• _Problem statement_:
Only the total should be returned: the number of lines in the data that hold the string "ArrowDataConverter".
START The data
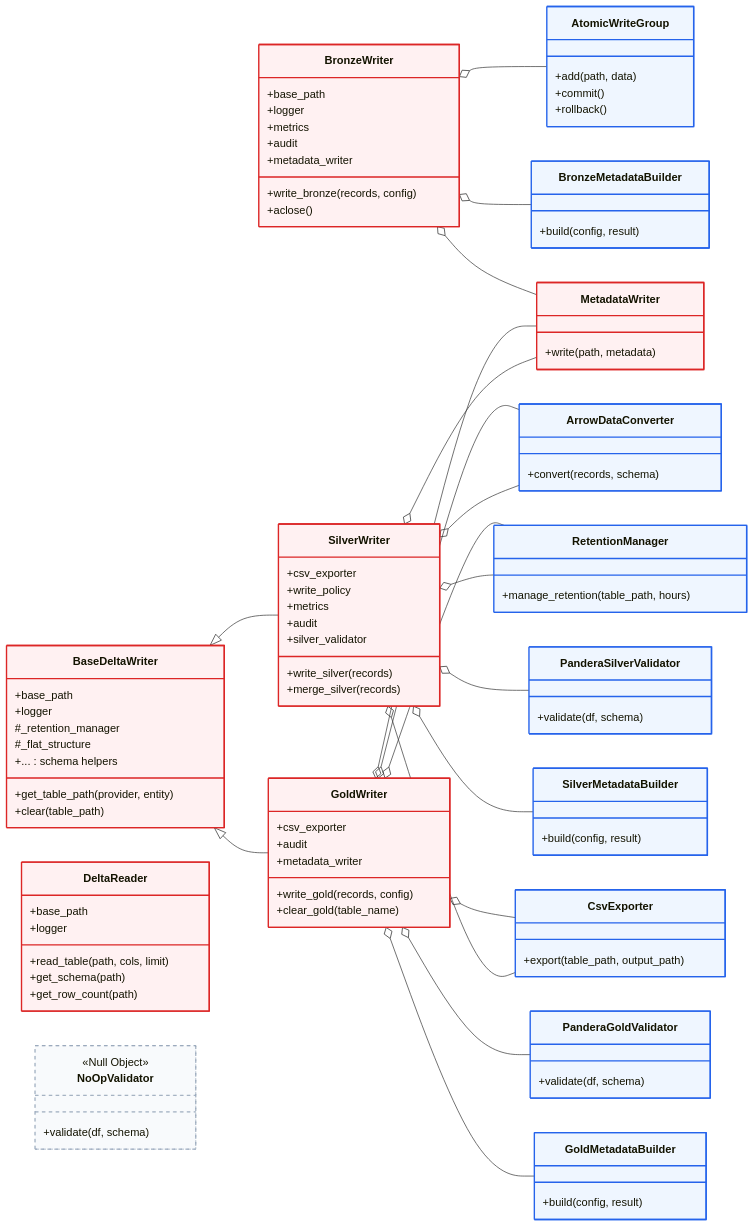
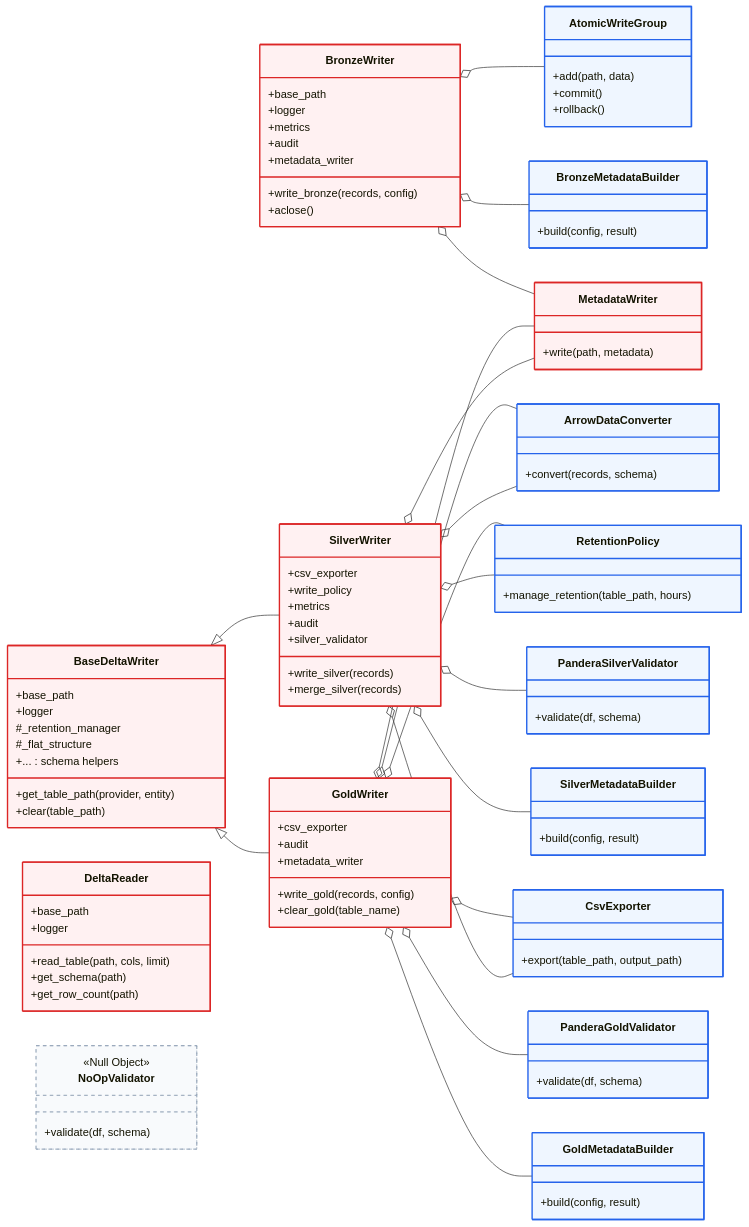
Before and after one commit to SatoryKono/BioactivityDataAcquisition: the diagram in docs/02-architecture/mmd-diagrams/class-diagrams/11-storage.mmd, drawn with Mermaid. The commit also changed 37 other files, not shown here.

```diff
--- a/docs/02-architecture/mmd-diagrams/class-diagrams/11-storage.mmd
+++ b/docs/02-architecture/mmd-diagrams/class-diagrams/11-storage.mmd
@@ -1,141 +1,141 @@
 %% BioETL — Class Diagram: Storage Components
 %% Bronze/Silver/Gold writers and supporting classes.
 
 %% @version 1.1.0
 %% @date    2026-03-01
 %% @type    classDiagram
 %% @level   Class / Interface
 %% @nodes   16
 %% @uniform class width=240 height=156 max_title_len=22 max_desc_lines=6
 
 classDiagram
     direction LR
     class BaseDeltaWriter {
         +base_path
         +logger
         #_retention_manager
         #_flat_structure
         +get_table_path(provider, entity)
         +clear(table_path)
         +... : schema helpers
     }
 
     class BronzeWriter {
         +base_path
         +logger
         +metrics
         +audit
         +metadata_writer
         +write_bronze(records, config)
         +aclose()
     }
 
     class SilverWriter {
         +csv_exporter
         +write_policy
         +metrics
         +audit
         +silver_validator
         +write_silver(records)
         +merge_silver(records)
     }
 
     class GoldWriter {
         +csv_exporter
         +audit
         +metadata_writer
         +write_gold(records, config)
         +clear_gold(table_name)
     }
 
     class DeltaReader {
         +base_path
         +logger
         +read_table(path, cols, limit)
         +get_schema(path)
         +get_row_count(path)
     }
 
     class ArrowDataConverter {
         +convert(records, schema)
     }
 
-    class RetentionManager {
+    class RetentionPolicy {
         +manage_retention(table_path, hours)
     }
 
     class MetadataWriter {
         +write(path, metadata)
     }
 
     class BronzeMetadataBuilder {
         +build(config, result)
     }
 
     class SilverMetadataBuilder {
         +build(config, result)
     }
 
     class GoldMetadataBuilder {
         +build(config, result)
     }
 
     class AtomicWriteGroup {
         +add(path, data)
         +commit()
         +rollback()
     }
 
     class CsvExporter {
         +export(table_path, output_path)
     }
 
     class PanderaSilverValidator {
         +validate(df, schema)
     }
 
     class PanderaGoldValidator {
         +validate(df, schema)
     }
 
     class NoOpValidator {
         <<Null Object>>
         +validate(df, schema)
     }
 
     BaseDeltaWriter <|-- SilverWriter
     BaseDeltaWriter <|-- GoldWriter
 
     SilverWriter o-- ArrowDataConverter
     GoldWriter o-- ArrowDataConverter
-    SilverWriter o-- RetentionManager
-    GoldWriter o-- RetentionManager
+    SilverWriter o-- RetentionPolicy
+    GoldWriter o-- RetentionPolicy
     SilverWriter o-- MetadataWriter
     GoldWriter o-- MetadataWriter
     SilverWriter o-- CsvExporter
     GoldWriter o-- CsvExporter
     SilverWriter o-- PanderaSilverValidator
     GoldWriter o-- PanderaGoldValidator
 
     BronzeWriter o-- AtomicWriteGroup
     BronzeWriter o-- MetadataWriter
     BronzeWriter o-- BronzeMetadataBuilder
     SilverWriter o-- SilverMetadataBuilder
     GoldWriter o-- GoldMetadataBuilder
 
     style BaseDeltaWriter fill:#fff1f2,stroke:#dc2626,stroke-width:2px
     style BronzeWriter fill:#fff1f2,stroke:#dc2626,stroke-width:2px
     style SilverWriter fill:#fff1f2,stroke:#dc2626,stroke-width:2px
     style GoldWriter fill:#fff1f2,stroke:#dc2626,stroke-width:2px
     style DeltaReader fill:#fff1f2,stroke:#dc2626,stroke-width:2px
     style ArrowDataConverter fill:#eff6ff,stroke:#2563eb,stroke-width:2px
-    style RetentionManager fill:#eff6ff,stroke:#2563eb,stroke-width:2px
+    style RetentionPolicy fill:#eff6ff,stroke:#2563eb,stroke-width:2px
     style MetadataWriter fill:#fff1f2,stroke:#dc2626,stroke-width:2px
     style BronzeMetadataBuilder fill:#eff6ff,stroke:#2563eb,stroke-width:2px
     style SilverMetadataBuilder fill:#eff6ff,stroke:#2563eb,stroke-width:2px
     style GoldMetadataBuilder fill:#eff6ff,stroke:#2563eb,stroke-width:2px
     style AtomicWriteGroup fill:#eff6ff,stroke:#2563eb,stroke-width:2px
     style CsvExporter fill:#eff6ff,stroke:#2563eb,stroke-width:2px
     style PanderaSilverValidator fill:#eff6ff,stroke:#2563eb,stroke-width:2px
     style PanderaGoldValidator fill:#eff6ff,stroke:#2563eb,stroke-width:2px
     style NoOpValidator fill:#f8fafc,stroke:#94a3b8,stroke-width:1px,stroke-dasharray:5
```
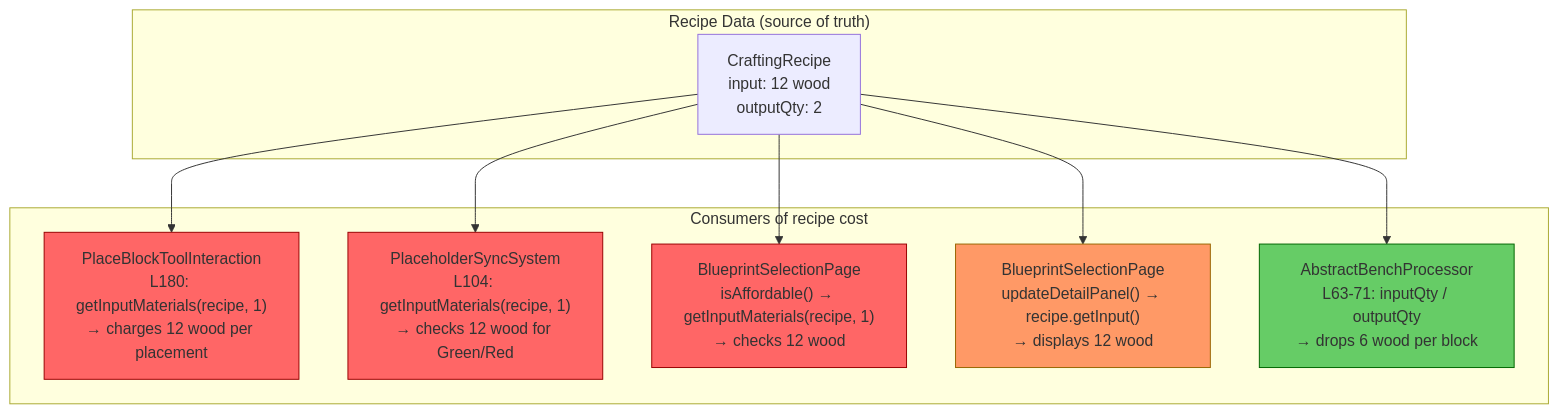
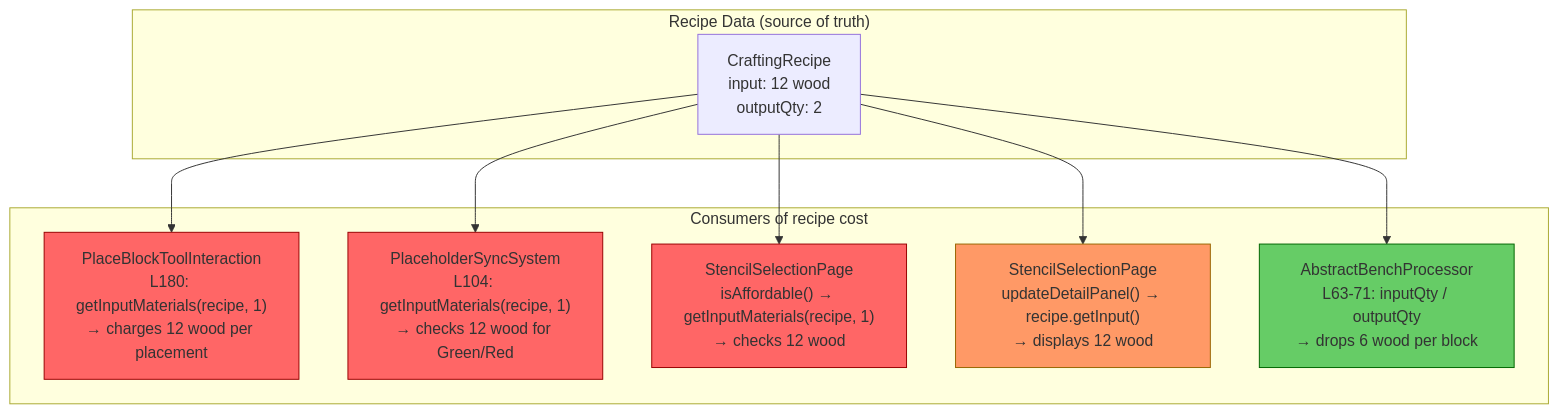
One commit to TheCodeCreature/Hytale-Example-Plugin changed the first of 2 diagrams in docs/review-output-quantity-cost.md. Above: the diagram before and after it, drawn with Mermaid. The commit also changed other lines of this file and 289 other files, not shown here.

````diff
--- a/docs/review-output-quantity-cost.md
+++ b/docs/review-output-quantity-cost.md
@@ -9,26 +9,26 @@
 ```mermaid
 graph TB
     subgraph "Recipe Data (source of truth)"
         R["CraftingRecipe\ninput: 12 wood\noutputQty: 2"]
     end
 
     subgraph "Consumers of recipe cost"
         A["PlaceBlockToolInteraction\nL180: getInputMaterials(recipe, 1)\n→ charges 12 wood per placement"]
         B["PlaceholderSyncSystem\nL104: getInputMaterials(recipe, 1)\n→ checks 12 wood for Green/Red"]
-        C["BlueprintSelectionPage\nisAffordable() → getInputMaterials(recipe, 1)\n→ checks 12 wood"]
-        D["BlueprintSelectionPage\nupdateDetailPanel() → recipe.getInput()\n→ displays 12 wood"]
+        C["StencilSelectionPage\nisAffordable() → getInputMaterials(recipe, 1)\n→ checks 12 wood"]
+        D["StencilSelectionPage\nupdateDetailPanel() → recipe.getInput()\n→ displays 12 wood"]
         E["AbstractBenchProcessor\nL63-71: inputQty / outputQty\n→ drops 6 wood per block"]
     end
 
     R --> A
     R --> B
     R --> C
     R --> D
     R --> E
 
     style A fill:#f66,stroke:#900
     style B fill:#f66,stroke:#900
     style C fill:#f66,stroke:#900
     style D fill:#f96,stroke:#960
     style E fill:#6c6,stroke:#060
 ```
````
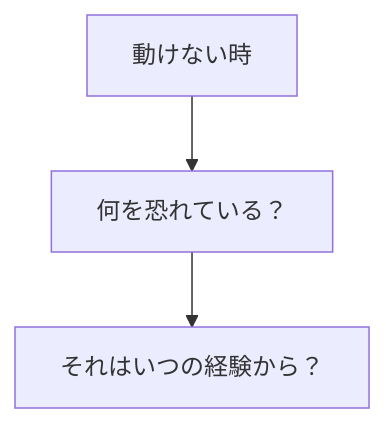
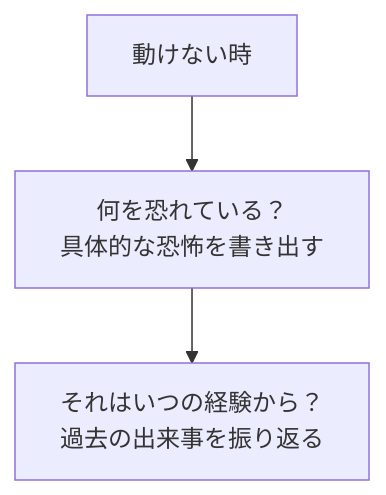
The third of 5 diagrams in content/blog/295-mental-blocks-trauma-healing.md (tndg16-bot/portfolio-site), drawn with Mermaid before and after one commit. The commit also changed other lines of this file and 19 other files, not shown here.

````diff
--- a/content/blog/295-mental-blocks-trauma-healing.md
+++ b/content/blog/295-mental-blocks-trauma-healing.md
@@ -61,5 +56,5 @@
 ```mermaid
 graph TD
-    A[動けない時] --> B[何を恐れている？]
-    B --> C[それはいつの経験から？]
+    A[動けない時] --> B[何を恐れている？<br/>具体的な恐怖を書き出す]
+    B --> C[それはいつの経験から？<br/>過去の出来事を振り返る]
 ```
````
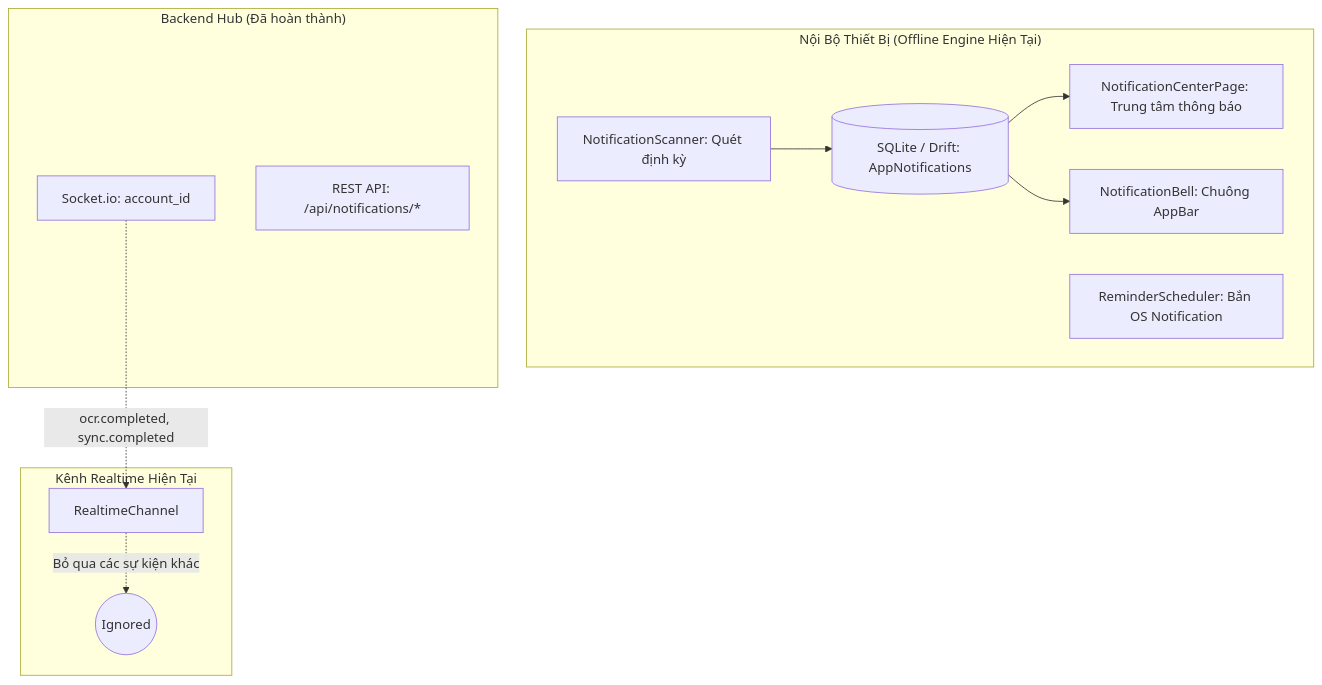
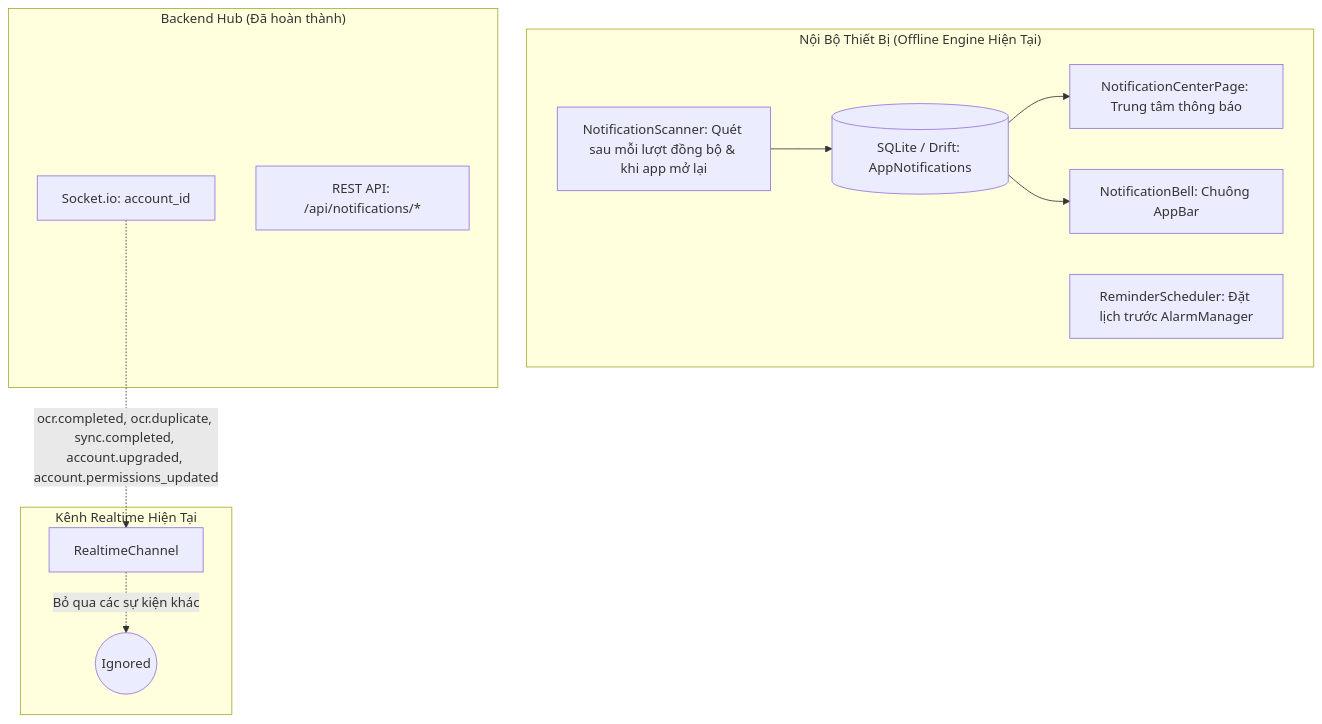
Before and after one commit to NguyenPhuBao/ManagementFinance: the first of 2 diagrams in docs/Notification/Notification_Client-app.md, drawn with Mermaid. The commit also changed other lines of this file and 37 other files, not shown here.

````diff
--- a/docs/Notification/Notification_Client-app.md
+++ b/docs/Notification/Notification_Client-app.md
@@ -13,20 +13,20 @@
 ```mermaid
 graph TD
     subgraph "Nội Bộ Thiết Bị (Offline Engine Hiện Tại)"
         DB[(SQLite / Drift: AppNotifications)]
-        Scan[NotificationScanner: Quét định kỳ] --> DB
-        Sched[ReminderScheduler: Bắn OS Notification]
+        Scan[NotificationScanner: Quét sau mỗi lượt đồng bộ & khi app mở lại] --> DB
+        Sched[ReminderScheduler: Đặt lịch trước AlarmManager]
         DB --> Feed[NotificationCenterPage: Trung tâm thông báo]
         DB --> Bell[NotificationBell: Chuông AppBar]
     end
 
     subgraph "Backend Hub (Đã hoàn thành)"
         Sock[Socket.io: account_id]
         API[REST API: /api/notifications/*]
     end
 
     subgraph "Kênh Realtime Hiện Tại"
-        Sock -.->|ocr.completed, sync.completed| RTChan[RealtimeChannel]
+        Sock -.->|ocr.completed, ocr.duplicate, sync.completed, account.upgraded, account.permissions_updated| RTChan[RealtimeChannel]
         RTChan -.->|Bỏ qua các sự kiện khác| Drop((Ignored))
     end
 ```
````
END The data
• _Answer section_:
4